Task prompt:
All entries below are to be reproduced precisely as they stand, without the pictures.
===== Dataset entries
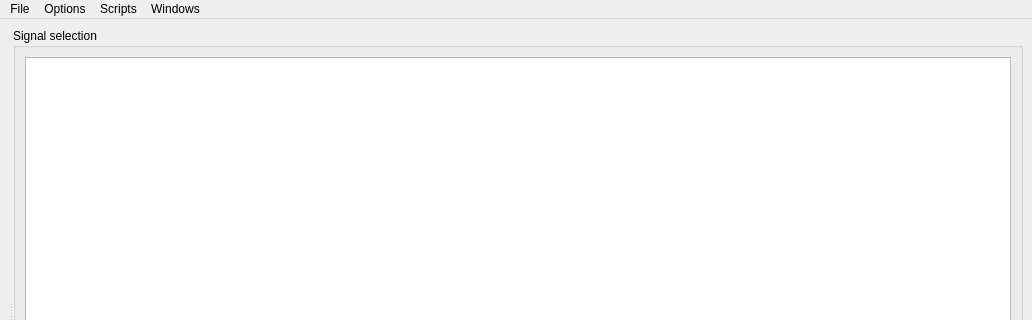
Above: gui/MainWindow.ui from sblanchet/dls before the change; both pictures show x 0 to 1032 and y 0 to 320 of the 1032 by 602 pixel window. Below: the same form after it.
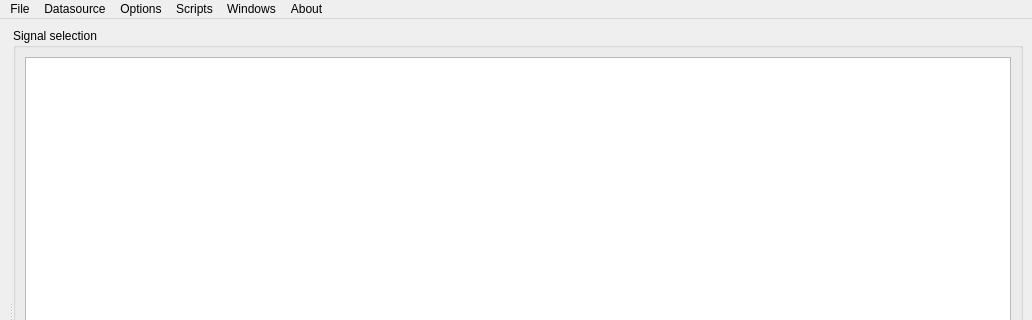
That is the form after the change. Icons and pictures are not drawn. Custom widgets are drawn as their Qt base class.

Commit message: About dialog and datasource menu.

The edit to the form file:
```diff
--- a/gui/MainWindow.ui
+++ b/gui/MainWindow.ui
@@ -68,7 +68,7 @@
      <x>0</x>
      <y>0</y>
      <width>1032</width>
-     <height>24</height>
+     <height>25</height>
     </rect>
    </property>
    <widget class="QMenu" name="menuFile">
@@ -109,10 +109,24 @@
      <string>Scripts</string>
     </property>
    </widget>
+   <widget class="QMenu" name="menuAbout">
+    <property name="title">
+     <string>About</string>
+    </property>
+    <addaction name="actionAboutDlsgui"/>
+   </widget>
+   <widget class="QMenu" name="menuDatasource">
+    <property name="title">
+     <string>Datasource</string>
+    </property>
+    <addaction name="actionAddDataSource"/>
+   </widget>
    <addaction name="menuFile"/>
+   <addaction name="menuDatasource"/>
    <addaction name="menuOptions"/>
    <addaction name="menuScripts"/>
    <addaction name="menuWindows"/>
+   <addaction name="menuAbout"/>
   </widget>
   <action name="actionClose">
    <property name="icon">
```
Left out of the diff: 28 changed lines with no effect on the pictures. The commit also changes 9 other files.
==========
Answer box:
Above: gui/MainWindow.ui from sblanchet/dls before the change; both pictures show x 0 to 1032 and y 0 to 320 of the 1032 by 602 pixel window. Below: the same form after it.
That is the form after the change. Icons and pictures are not drawn. Custom widgets are drawn as their Qt base class.

Commit message: About dialog and datasource menu.

The edit to the form file:
```diff
--- a/gui/MainWindow.ui
+++ b/gui/MainWindow.ui
@@ -68,7 +68,7 @@
      <x>0</x>
      <y>0</y>
      <width>1032</width>
-     <height>24</height>
+     <height>25</height>
     </rect>
    </property>
    <widget class="QMenu" name="menuFile">
@@ -109,10 +109,24 @@
      <string>Scripts</string>
     </property>
    </widget>
+   <widget class="QMenu" name="menuAbout">
+    <property name="title">
+     <string>About</string>
+    </property>
+    <addaction name="actionAboutDlsgui"/>
+   </widget>
+   <widget class="QMenu" name="menuDatasource">
+    <property name="title">
+     <string>Datasource</string>
+    </property>
+    <addaction name="actionAddDataSource"/>
+   </widget>
    <addaction name="menuFile"/>
+   <addaction name="menuDatasource"/>
    <addaction name="menuOptions"/>
    <addaction name="menuScripts"/>
    <addaction name="menuWindows"/>
+   <addaction name="menuAbout"/>
   </widget>
   <action name="actionClose">
    <property name="icon">
```
Left out of the diff: 28 changed lines with no effect on the pictures. The commit also changes 9 other files.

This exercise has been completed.